“Jerry and I didn’t know any better. We didn’t know we couldn’t succeed,” says Cumins. Scheer echoes his longtime business partner’s sentiment. “We fumbled successfully. I think we were too dumb to know better,” he adds.
“One thing I’ll say about West Ashley customers is that the support has always been there,” says Scheer. “We’ve seen a lot of the same people over the last 30 years.”
One of those longtime customers is Patsy Lovingood, who lives close by in Norhtbridge Terrace and says she was one of the first costumers at the restaurant and is still there several times a week. “There are two very good men who run this place,” she says of Cumins and Sheer. “They have been very good to this community.”
Lovingood recalls that right as TBonz was opening Hurricane Hugo hit Charleston and they did their best to feed people in the surrounding neighborhood.
“Hugo kind of defined us,” says Scheer thinking back on those early days.

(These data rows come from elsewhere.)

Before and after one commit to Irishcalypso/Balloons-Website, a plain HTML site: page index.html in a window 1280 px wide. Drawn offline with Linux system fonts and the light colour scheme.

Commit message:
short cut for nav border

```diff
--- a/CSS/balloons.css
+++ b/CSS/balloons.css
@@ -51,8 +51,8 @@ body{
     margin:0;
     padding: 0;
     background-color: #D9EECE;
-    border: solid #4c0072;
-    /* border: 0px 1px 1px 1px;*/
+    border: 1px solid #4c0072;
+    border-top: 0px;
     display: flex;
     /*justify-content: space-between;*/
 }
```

He and Cumins boarded up the windows of their brand-new business and reluctantly headed out of town, where he watched the damage unfold on television. They immediately returned to Charleston to find quite a bit of damage.

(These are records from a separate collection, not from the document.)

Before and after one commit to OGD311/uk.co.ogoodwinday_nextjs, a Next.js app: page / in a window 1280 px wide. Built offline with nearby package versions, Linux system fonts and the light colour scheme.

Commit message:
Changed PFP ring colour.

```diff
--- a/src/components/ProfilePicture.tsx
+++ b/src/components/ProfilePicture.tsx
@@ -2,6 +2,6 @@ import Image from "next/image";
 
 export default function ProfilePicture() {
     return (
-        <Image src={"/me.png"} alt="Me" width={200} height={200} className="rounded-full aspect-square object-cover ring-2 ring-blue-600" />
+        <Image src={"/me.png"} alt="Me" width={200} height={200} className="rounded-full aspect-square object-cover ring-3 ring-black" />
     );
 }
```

“It looked like a bomb went off in here,” recalls Cumins. “The entire exhaust system was destroyed, the register was full of water, the floors were all buckling. We were without power for 12 days.” Their shiny, new sign blew away and to this day has never been seen again.
Despite dealing with their own issues, the young restaurateurs had the local radio stations broadcast that anyone in uniform — police, emergency responders, or even folks working on power lines — could come by the restaurant and they would feed them. “It was the right thing to do,” says Cumins.
That sense of community is not something that Cumins and Scheer have lost over three decades of success. “We have a commitment to this community,” says Cumins. More than just a commitment to the community, Homegrown Hospitality is a huge part of the West Ashley community. Not only is their first restaurant still operating in its original Old Towne Road location, but they also house their corporate headquarters right next door. Pearlz Little Oyster Bar and the most-recently opened Kaminsky’s Dessert Café are located in the Avondale Business District.
In 30 years of business TBonz and Homegrown Hospitality have provided countless jobs for people in West Ashley. Lynn Freehill has worked at the West Ashley Tbonz for 21 years as a server and bartender.
“Working here a lot of the time doesn’t even feel like work. It makes it fun,” says Freehill. “It’s spending time with all of the friends that I’ve met over the years.”
A lot of those friends have become like family to Freehill. And some of them are actually family. Her daughter also now works at the restaurant.
To survive three years in Charleston’s tumultuous restaurant business is quite a feat. To thrive for three decades is something truly something to celebrate … perhaps with a perfectly grilled T-bone steak and some Tommy Texas Cheese Fries.